*What you will do*: Wherever a line in the records contains the word "Crear", return that line.
··· Input for this task
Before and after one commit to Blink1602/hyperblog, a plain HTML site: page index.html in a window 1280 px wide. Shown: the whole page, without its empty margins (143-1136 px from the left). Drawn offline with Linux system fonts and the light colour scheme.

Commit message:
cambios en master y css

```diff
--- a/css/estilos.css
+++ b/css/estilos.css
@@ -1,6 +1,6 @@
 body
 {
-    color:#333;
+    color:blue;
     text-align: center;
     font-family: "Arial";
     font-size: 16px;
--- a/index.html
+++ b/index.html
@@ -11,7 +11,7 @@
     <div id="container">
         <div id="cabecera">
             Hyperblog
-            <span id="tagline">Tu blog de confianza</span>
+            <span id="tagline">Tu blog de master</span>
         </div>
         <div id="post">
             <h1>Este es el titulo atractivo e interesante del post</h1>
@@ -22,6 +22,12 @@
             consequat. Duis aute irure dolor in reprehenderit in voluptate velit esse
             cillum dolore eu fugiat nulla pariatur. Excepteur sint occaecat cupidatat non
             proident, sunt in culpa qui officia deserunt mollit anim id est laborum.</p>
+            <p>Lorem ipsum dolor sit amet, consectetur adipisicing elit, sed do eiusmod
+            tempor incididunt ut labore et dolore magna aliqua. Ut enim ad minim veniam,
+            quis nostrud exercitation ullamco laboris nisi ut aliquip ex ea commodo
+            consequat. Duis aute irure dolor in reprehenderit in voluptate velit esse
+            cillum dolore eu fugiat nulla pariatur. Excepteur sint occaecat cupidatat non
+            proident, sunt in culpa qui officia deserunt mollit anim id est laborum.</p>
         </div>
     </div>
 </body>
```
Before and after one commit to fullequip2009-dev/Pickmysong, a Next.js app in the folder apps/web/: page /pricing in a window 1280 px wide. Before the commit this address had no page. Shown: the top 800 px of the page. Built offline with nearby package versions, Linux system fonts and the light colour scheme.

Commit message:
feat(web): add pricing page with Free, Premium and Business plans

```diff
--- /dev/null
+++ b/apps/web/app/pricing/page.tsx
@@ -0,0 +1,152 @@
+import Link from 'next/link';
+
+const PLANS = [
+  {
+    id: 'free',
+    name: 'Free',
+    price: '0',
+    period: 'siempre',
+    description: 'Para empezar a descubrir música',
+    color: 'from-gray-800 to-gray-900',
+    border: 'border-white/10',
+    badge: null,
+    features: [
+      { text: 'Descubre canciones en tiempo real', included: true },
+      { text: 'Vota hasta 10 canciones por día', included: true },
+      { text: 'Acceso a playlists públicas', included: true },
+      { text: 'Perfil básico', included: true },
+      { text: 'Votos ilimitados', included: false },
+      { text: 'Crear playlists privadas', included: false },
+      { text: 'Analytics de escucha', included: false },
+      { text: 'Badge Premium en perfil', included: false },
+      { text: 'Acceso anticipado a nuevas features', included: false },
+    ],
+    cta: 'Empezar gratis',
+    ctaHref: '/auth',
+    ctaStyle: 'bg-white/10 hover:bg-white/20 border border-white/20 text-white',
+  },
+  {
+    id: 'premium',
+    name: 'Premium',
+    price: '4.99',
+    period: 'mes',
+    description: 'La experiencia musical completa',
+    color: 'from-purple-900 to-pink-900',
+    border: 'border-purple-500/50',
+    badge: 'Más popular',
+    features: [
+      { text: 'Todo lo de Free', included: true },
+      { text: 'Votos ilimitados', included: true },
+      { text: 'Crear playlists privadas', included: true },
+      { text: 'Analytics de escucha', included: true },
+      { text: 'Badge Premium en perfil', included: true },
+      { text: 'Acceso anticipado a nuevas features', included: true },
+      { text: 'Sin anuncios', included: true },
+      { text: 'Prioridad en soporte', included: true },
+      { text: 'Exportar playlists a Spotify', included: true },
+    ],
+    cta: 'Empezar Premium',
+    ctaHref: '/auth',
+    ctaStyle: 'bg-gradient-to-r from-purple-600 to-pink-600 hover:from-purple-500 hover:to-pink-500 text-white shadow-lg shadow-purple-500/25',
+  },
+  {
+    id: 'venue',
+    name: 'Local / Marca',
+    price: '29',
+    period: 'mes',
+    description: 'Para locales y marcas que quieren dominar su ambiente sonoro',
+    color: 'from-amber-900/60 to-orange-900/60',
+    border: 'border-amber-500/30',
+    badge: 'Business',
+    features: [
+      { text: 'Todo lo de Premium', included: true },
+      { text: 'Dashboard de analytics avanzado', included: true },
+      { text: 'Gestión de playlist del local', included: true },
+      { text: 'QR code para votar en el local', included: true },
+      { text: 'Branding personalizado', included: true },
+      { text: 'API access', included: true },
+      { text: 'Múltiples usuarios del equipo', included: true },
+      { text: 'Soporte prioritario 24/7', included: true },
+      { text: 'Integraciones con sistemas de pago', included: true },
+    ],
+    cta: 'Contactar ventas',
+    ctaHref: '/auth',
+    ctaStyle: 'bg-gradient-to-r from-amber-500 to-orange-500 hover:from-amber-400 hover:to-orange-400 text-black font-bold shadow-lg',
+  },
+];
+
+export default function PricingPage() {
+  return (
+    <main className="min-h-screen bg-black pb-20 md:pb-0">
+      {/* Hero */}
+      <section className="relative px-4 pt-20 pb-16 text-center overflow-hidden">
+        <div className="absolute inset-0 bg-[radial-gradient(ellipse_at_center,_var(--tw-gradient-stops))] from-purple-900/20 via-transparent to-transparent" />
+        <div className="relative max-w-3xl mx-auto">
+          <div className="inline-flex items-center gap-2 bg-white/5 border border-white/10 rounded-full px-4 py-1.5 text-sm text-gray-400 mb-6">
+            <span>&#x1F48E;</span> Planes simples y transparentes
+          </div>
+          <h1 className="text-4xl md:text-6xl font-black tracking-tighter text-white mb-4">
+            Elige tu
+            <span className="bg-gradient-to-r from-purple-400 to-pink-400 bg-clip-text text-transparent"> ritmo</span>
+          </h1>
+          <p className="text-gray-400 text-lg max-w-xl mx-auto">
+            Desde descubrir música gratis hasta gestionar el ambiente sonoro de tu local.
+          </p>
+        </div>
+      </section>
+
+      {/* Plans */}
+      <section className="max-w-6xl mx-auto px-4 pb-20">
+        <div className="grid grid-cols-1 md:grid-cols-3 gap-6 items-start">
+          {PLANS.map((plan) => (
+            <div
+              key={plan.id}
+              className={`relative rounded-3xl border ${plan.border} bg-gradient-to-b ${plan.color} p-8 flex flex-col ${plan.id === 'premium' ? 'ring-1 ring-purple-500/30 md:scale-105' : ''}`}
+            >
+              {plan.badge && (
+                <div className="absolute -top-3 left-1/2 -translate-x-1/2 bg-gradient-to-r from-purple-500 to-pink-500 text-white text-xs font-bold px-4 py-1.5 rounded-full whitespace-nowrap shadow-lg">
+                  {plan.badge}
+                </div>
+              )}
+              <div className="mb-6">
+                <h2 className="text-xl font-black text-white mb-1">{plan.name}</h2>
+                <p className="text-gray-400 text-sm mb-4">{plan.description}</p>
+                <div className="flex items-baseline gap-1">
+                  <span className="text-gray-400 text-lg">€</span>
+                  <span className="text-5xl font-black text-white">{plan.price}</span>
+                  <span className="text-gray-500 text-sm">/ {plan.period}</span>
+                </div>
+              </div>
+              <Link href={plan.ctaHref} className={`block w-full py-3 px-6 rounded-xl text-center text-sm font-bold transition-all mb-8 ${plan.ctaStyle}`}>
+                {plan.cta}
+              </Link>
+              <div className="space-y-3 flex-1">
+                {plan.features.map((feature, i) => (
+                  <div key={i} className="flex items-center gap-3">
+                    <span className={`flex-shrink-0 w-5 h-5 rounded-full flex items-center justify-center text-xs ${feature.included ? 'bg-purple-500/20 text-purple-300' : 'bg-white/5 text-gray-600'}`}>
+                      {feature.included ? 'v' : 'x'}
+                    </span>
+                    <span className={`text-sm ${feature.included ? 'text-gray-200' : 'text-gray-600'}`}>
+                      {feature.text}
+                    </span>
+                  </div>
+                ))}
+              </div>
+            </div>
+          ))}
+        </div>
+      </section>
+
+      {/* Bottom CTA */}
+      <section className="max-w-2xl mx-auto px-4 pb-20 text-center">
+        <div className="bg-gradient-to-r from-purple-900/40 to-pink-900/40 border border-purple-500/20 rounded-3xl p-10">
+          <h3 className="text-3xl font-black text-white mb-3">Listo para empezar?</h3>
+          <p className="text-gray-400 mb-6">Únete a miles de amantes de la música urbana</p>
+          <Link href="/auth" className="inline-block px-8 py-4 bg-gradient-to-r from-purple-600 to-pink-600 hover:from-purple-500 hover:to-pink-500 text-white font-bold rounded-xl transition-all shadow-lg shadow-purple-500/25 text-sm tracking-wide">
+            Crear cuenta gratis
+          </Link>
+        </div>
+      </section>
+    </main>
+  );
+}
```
······
*Finished task*:
+      { text: 'Crear playlists privadas', included: false },
+      { text: 'Crear playlists privadas', included: true },
+            Crear cuenta gratis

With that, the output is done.